--- Exercise objective ---
Filter the records for "recommendTypeSetButtonProps" and keep each line that has it.

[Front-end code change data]
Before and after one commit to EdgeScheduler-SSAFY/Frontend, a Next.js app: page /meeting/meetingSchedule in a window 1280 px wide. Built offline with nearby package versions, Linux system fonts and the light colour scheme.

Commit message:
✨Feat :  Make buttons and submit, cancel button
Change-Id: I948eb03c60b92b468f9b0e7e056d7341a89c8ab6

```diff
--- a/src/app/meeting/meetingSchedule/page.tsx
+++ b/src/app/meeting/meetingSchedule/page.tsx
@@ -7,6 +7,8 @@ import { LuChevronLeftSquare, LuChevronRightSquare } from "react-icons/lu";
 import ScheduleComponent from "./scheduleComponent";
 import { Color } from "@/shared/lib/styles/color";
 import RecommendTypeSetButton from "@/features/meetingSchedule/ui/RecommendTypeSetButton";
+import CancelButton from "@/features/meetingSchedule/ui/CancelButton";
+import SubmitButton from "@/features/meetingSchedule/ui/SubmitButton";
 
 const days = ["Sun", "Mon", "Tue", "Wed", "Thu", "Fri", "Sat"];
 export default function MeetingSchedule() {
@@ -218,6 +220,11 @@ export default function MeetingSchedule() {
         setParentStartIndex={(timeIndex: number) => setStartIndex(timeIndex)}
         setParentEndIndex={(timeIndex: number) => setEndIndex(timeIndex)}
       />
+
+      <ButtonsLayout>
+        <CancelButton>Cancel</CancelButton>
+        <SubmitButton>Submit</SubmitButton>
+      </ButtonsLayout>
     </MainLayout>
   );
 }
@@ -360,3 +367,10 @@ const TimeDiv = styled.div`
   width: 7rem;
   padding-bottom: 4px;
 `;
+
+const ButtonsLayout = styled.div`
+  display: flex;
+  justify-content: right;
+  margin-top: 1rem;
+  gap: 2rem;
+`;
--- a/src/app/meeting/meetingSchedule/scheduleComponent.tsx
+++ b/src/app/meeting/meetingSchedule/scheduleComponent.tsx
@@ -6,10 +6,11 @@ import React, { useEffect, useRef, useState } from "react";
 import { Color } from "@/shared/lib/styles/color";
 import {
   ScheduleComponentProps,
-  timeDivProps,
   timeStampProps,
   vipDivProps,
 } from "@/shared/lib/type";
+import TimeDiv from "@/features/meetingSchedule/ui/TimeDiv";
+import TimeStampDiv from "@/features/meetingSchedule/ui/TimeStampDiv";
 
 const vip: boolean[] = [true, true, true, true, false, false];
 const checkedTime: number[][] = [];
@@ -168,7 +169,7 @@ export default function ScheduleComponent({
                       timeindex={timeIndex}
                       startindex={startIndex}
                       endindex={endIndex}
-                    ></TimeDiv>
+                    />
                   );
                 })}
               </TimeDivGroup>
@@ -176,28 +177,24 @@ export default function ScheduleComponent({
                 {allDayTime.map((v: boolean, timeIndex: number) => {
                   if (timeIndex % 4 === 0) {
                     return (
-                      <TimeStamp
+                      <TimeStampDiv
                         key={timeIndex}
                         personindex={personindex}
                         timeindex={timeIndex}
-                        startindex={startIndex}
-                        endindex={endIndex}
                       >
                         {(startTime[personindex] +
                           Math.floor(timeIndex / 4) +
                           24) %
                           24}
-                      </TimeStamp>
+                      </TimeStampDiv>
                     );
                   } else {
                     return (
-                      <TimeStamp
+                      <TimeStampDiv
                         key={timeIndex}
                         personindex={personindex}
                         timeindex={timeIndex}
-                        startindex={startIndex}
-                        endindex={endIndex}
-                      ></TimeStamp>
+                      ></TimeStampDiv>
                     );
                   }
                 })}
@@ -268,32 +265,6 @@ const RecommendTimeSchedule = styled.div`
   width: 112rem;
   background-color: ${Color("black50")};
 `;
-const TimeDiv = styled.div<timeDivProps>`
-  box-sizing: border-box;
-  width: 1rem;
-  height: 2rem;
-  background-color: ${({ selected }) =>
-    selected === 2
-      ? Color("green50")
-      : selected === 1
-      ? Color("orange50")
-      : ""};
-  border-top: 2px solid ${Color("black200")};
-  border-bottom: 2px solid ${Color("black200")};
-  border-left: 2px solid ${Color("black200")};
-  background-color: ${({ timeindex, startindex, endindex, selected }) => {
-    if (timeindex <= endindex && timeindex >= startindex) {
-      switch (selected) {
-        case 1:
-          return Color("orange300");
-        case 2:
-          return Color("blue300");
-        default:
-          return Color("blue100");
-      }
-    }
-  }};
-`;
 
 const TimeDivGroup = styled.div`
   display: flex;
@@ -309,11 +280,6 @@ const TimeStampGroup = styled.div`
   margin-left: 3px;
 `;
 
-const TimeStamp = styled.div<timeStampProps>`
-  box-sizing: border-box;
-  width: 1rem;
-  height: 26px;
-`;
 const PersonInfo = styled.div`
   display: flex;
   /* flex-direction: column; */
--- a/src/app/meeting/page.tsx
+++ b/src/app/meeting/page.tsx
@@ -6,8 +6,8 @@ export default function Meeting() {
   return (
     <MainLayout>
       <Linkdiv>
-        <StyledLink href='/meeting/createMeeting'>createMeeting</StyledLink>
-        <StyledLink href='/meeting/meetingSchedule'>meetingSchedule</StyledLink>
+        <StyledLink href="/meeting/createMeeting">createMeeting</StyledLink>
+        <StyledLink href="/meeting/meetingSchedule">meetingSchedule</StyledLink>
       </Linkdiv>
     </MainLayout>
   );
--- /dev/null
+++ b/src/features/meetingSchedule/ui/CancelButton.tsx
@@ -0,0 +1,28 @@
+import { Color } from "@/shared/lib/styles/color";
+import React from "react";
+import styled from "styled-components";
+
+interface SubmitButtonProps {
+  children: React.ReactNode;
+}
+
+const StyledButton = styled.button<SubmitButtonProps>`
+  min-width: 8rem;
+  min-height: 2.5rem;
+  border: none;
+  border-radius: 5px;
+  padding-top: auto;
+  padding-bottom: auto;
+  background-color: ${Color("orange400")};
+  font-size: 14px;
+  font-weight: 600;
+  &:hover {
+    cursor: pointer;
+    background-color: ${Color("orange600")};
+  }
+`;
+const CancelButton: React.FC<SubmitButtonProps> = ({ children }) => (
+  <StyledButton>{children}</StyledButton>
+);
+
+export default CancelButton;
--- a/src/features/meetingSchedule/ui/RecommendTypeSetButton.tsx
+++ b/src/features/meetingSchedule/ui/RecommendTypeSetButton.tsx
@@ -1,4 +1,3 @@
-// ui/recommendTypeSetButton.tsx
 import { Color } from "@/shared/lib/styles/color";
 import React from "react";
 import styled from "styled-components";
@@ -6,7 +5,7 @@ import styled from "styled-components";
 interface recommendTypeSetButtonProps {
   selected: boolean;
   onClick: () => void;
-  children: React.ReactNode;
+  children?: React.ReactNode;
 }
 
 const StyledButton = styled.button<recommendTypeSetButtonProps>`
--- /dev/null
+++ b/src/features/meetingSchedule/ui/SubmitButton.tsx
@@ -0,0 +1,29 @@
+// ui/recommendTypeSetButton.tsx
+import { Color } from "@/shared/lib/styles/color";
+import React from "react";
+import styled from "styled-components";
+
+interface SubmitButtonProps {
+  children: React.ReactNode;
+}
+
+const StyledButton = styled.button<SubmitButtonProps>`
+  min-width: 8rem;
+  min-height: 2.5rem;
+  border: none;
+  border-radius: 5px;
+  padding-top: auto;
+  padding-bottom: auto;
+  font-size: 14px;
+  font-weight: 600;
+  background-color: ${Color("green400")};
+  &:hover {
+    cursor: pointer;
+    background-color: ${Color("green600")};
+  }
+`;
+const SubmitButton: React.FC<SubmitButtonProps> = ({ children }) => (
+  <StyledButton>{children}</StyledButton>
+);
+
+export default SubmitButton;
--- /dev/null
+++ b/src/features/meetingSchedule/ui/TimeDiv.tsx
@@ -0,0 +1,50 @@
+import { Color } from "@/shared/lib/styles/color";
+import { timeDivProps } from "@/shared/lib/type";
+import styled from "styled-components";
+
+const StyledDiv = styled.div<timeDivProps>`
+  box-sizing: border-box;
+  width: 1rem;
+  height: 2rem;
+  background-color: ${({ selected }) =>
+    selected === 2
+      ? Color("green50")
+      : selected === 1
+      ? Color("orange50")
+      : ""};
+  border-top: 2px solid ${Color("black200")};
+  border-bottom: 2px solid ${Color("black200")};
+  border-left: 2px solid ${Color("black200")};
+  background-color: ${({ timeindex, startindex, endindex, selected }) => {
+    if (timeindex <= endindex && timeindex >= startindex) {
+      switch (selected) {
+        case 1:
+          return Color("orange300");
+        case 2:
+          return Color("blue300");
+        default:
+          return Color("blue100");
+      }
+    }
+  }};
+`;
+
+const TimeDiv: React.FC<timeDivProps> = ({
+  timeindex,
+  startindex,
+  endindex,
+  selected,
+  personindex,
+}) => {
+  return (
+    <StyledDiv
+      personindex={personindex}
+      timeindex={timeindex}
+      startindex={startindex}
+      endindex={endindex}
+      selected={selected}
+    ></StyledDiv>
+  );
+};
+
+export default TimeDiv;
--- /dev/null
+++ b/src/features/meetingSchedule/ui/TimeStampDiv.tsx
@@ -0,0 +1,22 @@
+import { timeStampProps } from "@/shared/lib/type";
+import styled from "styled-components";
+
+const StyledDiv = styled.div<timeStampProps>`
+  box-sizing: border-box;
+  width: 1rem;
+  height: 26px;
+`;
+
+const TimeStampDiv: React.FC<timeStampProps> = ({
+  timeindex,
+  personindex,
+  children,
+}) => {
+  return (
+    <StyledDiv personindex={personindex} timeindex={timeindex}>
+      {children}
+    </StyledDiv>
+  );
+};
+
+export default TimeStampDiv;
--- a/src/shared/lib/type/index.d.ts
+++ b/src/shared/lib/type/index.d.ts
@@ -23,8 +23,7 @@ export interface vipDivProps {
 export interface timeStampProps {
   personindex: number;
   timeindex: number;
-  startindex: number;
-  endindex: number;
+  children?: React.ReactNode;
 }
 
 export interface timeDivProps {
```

--- Task output ---
 interface recommendTypeSetButtonProps {
 const StyledButton = styled.button<recommendTypeSetButtonProps>`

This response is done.